Those aren’t monster numbers by any means, but it was enough to convince the Jags to make Kirk their new No. 1 receiver. Time will tell if it was money well spent, but the Jags needed to do something to give Lawrence an influx of talent, and Kirk showed he can at least be a reliable chain mover with the ability to break off big plays as well.
Jones’ story is reminiscent of Kirk’s. He, too, was a second-round pick who found limited success, though his original team (Buffalo Bills) cut bait on him midway through his third year. His time with the Raiders was largely undistinguished as well until the release of Henry Ruggs created an opportunity.
It took a while, but Jones eventually moved into that No. 2 role behind Hunter Renfrow, catching 43 balls over the team’s final eight games. He’s a possession target with limited speed, however, and he’s far from a lock to work ahead of Marvin Jones.
Laviska Shenault Jr. and Marvin Jones Jr.
Shenault has 121 receptions for 1,219 yards in two NFL seasons. He’s also rushed for 132 yards. The Colorado product seems like a nice fit for a developing quarterback given his ability to work near the line of scrimmage and make plays in space, but he has struggled with drops and may be a bit redundant with running back Travis Etienne set to return from a foot injury that cost him all of 2021.
Jones (73-832-4) was the team’s leading receiver a season ago, but that was more about him being the last proven option standing than anything else. At 32, he’s on the downside of his career, and the deep speed that once defined him is gone. Jones looks primed to settle into a smaller role this year.
Fantasy football outlook
Although there’s expected to be a lot of competition for spots two through four on the depth chart — we didn’t even discuss Laquon Treadwell, who closed strong last year — the only name to know at this juncture is Kirk. He’s the one who nearly posted a 1,000-yard season with the Cards last year, and he’s the one who landed big money. Even then, Kirk profiles as a high-end WR4, which speaks to how unsettled (and uninspiring) this situation appears. There’s No. 3 potential if Lawrence makes strides.

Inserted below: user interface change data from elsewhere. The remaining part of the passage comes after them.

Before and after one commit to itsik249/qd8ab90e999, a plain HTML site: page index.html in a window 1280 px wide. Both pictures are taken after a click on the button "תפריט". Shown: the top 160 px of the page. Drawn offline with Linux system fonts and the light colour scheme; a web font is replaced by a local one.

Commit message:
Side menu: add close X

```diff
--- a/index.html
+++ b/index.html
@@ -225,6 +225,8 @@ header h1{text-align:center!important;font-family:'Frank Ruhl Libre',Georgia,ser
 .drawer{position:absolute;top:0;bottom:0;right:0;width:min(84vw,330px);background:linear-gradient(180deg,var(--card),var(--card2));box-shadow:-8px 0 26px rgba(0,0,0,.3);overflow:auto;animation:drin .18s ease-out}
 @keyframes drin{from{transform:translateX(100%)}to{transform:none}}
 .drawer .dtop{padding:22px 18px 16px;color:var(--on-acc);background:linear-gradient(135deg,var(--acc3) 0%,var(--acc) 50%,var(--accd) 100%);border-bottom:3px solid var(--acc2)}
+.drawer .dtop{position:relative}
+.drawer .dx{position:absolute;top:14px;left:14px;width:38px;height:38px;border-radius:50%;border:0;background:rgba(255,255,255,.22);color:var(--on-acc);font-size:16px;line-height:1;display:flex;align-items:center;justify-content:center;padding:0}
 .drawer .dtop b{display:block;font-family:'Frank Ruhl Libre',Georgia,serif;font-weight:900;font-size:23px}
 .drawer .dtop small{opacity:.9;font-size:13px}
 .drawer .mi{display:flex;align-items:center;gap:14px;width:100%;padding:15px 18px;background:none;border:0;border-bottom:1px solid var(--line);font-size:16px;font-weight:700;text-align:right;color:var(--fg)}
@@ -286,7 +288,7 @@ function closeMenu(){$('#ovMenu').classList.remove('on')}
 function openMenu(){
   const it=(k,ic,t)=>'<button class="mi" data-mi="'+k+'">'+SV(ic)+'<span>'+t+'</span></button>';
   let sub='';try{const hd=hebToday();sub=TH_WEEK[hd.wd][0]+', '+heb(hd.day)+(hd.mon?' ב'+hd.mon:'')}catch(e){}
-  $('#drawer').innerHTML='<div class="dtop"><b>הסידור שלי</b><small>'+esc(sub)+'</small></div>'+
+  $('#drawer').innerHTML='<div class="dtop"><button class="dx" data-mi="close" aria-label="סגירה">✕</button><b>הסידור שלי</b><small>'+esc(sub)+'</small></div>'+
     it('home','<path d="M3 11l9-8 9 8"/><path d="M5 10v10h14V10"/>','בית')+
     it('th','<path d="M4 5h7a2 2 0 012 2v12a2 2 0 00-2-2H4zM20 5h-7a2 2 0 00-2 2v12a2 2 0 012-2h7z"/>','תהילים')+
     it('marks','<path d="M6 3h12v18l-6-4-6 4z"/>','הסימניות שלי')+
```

Both Joneses and Shenault are viable fliers in deep setups and best-ball contests, but that’s only with the understanding they’re purely disposable roster depth.